[Records from a data collection]
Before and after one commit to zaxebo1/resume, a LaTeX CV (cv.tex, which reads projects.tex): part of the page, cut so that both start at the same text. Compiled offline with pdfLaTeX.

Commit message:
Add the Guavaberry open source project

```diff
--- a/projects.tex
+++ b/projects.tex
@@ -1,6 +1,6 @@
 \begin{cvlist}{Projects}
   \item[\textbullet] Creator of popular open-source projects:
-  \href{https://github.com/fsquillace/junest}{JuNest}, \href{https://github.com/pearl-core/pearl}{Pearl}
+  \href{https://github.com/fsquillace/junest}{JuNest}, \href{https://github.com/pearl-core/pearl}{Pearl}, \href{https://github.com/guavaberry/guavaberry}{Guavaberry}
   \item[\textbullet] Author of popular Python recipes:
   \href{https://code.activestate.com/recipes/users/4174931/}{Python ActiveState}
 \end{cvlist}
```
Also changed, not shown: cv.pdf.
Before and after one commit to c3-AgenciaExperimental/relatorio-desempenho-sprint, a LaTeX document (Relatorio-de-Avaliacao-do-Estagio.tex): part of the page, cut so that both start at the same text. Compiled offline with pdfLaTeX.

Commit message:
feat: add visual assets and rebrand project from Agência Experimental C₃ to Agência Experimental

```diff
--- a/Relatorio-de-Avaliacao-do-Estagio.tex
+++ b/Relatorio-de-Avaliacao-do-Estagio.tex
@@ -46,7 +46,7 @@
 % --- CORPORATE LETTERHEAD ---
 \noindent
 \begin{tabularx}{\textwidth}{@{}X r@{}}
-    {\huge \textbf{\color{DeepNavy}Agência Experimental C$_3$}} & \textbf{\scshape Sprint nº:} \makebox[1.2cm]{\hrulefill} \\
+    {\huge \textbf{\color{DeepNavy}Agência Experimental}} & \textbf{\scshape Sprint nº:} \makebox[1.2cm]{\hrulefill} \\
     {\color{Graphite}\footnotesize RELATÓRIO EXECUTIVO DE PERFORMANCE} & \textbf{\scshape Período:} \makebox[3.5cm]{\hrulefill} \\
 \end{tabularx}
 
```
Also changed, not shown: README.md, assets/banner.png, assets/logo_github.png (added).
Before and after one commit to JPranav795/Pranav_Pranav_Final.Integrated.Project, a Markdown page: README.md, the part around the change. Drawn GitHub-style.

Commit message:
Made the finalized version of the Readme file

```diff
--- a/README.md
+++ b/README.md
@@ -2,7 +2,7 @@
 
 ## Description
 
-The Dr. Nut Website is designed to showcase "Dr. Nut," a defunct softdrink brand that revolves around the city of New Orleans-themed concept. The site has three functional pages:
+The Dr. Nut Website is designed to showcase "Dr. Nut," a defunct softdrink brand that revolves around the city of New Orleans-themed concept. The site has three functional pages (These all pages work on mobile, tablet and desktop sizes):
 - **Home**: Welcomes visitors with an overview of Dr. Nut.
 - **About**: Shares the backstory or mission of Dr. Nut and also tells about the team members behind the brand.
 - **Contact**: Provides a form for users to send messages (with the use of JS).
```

# [What you should do]
Which lines of the data contain the string "that"? Copy each of them.

# [Task response]
Before and after one commit to zaxebo1/resume, a LaTeX CV (cv.tex, which reads projects.tex): part of the page, cut so that both start at the same text. Compiled offline with pdfLaTeX.
Before and after one commit to c3-AgenciaExperimental/relatorio-desempenho-sprint, a LaTeX document (Relatorio-de-Avaliacao-do-Estagio.tex): part of the page, cut so that both start at the same text. Compiled offline with pdfLaTeX.
-The Dr. Nut Website is designed to showcase "Dr. Nut," a defunct softdrink brand that revolves around the city of New Orleans-themed concept. The site has three functional pages:
+The Dr. Nut Website is designed to showcase "Dr. Nut," a defunct softdrink brand that revolves around the city of New Orleans-themed concept. The site has three functional pages (These all pages work on mobile, tablet and desktop sizes):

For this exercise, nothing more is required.